== Dataset excerpts
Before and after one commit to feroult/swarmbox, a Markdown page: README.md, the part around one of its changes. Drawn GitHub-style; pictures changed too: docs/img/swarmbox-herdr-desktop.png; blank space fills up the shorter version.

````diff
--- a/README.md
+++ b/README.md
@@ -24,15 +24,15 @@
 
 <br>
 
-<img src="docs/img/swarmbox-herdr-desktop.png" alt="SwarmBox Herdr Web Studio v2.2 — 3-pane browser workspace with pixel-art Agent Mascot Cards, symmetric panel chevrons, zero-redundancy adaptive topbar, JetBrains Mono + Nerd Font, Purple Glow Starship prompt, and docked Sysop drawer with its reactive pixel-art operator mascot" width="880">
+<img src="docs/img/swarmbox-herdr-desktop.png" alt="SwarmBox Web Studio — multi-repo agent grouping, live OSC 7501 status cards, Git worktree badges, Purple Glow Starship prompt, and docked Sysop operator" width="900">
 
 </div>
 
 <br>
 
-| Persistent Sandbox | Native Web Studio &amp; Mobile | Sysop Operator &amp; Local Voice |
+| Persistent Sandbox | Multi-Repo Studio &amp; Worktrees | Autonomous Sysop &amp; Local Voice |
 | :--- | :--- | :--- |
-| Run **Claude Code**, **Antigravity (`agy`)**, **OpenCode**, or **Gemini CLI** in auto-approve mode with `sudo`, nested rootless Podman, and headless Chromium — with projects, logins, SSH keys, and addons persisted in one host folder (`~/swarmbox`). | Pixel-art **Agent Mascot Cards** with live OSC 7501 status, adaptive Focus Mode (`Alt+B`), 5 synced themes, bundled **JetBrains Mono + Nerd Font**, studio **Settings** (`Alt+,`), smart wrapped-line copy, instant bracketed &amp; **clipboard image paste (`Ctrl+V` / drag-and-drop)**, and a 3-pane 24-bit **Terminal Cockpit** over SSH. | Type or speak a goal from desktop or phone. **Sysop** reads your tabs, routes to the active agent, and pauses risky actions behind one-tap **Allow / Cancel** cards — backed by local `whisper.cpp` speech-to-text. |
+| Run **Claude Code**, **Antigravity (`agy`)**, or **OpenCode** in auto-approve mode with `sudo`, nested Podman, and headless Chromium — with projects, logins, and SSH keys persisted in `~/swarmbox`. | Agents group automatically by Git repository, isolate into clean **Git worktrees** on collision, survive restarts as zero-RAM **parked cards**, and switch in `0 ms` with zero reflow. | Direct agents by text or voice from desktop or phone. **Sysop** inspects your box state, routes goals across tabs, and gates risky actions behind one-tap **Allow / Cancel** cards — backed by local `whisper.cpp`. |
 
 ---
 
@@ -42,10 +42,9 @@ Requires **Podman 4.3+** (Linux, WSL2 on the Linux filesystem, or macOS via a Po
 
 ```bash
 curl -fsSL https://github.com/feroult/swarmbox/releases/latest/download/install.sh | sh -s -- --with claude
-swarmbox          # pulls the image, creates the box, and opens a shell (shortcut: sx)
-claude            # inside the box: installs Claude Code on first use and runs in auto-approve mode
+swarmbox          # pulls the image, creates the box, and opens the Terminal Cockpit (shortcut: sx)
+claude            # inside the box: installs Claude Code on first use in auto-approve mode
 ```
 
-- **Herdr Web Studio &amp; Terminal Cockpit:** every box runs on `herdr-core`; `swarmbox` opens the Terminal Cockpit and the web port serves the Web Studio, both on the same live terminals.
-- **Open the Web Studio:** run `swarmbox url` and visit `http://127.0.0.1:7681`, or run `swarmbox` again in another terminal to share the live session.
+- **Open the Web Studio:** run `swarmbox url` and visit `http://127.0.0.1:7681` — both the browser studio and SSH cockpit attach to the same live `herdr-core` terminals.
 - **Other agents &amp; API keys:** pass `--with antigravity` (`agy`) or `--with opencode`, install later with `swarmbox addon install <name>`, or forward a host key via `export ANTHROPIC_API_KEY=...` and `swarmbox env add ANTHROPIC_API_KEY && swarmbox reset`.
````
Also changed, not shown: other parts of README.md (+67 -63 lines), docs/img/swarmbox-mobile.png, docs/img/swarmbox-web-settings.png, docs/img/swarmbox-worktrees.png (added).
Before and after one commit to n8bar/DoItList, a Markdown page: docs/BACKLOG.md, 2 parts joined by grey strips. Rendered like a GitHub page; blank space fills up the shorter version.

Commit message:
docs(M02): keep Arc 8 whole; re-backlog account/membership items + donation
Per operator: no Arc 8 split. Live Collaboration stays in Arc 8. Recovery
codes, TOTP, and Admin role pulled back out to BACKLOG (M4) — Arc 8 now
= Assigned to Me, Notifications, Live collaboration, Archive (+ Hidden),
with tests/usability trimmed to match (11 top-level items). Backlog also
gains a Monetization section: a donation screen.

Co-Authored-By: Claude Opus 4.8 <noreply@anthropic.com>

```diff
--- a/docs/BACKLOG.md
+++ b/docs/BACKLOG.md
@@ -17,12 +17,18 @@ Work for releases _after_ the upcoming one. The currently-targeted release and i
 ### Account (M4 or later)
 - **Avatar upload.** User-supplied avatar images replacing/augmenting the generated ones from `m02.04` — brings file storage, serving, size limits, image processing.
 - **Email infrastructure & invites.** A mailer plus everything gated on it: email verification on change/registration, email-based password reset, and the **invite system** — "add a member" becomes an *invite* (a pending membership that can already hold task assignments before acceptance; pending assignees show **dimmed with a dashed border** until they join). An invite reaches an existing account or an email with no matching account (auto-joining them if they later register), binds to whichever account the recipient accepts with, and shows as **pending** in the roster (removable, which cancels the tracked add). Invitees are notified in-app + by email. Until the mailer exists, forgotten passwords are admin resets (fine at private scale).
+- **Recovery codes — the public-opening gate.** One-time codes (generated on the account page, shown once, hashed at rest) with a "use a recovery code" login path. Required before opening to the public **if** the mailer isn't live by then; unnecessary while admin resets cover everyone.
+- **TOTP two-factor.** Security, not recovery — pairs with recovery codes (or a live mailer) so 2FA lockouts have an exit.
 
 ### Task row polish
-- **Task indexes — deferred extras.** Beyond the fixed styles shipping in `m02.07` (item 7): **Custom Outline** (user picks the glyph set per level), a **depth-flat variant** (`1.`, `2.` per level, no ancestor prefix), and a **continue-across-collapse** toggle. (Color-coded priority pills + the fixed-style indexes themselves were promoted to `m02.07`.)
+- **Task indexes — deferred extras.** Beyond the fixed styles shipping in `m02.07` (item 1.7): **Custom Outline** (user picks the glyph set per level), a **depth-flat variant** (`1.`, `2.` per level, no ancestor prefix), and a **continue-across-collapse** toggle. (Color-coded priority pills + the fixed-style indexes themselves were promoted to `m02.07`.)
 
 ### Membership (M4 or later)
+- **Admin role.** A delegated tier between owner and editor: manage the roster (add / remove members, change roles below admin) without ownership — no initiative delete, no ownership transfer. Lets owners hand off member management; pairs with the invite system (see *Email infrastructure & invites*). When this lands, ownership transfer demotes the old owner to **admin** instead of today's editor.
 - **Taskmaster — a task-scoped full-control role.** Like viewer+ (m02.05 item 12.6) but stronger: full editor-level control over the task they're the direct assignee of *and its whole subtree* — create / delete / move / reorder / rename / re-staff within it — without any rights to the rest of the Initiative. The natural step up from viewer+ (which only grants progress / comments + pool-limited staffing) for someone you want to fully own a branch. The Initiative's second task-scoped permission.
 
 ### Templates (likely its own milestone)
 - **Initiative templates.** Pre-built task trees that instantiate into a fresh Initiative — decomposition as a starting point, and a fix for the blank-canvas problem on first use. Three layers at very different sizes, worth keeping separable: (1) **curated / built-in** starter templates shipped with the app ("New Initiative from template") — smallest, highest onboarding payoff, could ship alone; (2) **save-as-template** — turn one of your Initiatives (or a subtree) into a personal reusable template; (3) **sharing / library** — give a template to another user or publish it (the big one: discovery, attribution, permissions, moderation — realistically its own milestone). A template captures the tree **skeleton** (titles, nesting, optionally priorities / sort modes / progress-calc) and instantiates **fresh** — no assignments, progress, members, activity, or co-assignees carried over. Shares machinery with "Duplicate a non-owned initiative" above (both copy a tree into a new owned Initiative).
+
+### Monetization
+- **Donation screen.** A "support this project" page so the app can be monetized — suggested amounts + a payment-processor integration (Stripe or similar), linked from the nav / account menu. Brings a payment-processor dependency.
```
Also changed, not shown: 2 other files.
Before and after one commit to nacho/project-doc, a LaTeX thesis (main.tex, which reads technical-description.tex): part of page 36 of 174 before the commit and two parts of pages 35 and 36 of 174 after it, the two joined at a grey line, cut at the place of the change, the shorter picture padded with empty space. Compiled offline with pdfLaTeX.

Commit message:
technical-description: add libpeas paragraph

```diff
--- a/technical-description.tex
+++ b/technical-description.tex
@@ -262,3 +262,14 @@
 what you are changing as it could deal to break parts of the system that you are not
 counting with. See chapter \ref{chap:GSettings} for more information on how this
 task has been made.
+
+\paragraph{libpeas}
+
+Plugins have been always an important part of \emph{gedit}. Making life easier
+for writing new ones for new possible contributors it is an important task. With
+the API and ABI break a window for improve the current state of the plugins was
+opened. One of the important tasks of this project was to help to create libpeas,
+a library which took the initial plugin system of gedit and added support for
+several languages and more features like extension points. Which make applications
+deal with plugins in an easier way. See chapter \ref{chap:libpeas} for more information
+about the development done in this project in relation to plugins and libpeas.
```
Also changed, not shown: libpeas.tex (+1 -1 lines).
====
### Your task
Among the lines of the data, identify those with the word "Sandbox". Copy each of them.

### Solved exercise
-| Persistent Sandbox | Native Web Studio &amp; Mobile | Sysop Operator &amp; Local Voice |
+| Persistent Sandbox | Multi-Repo Studio &amp; Worktrees | Autonomous Sysop &amp; Local Voice |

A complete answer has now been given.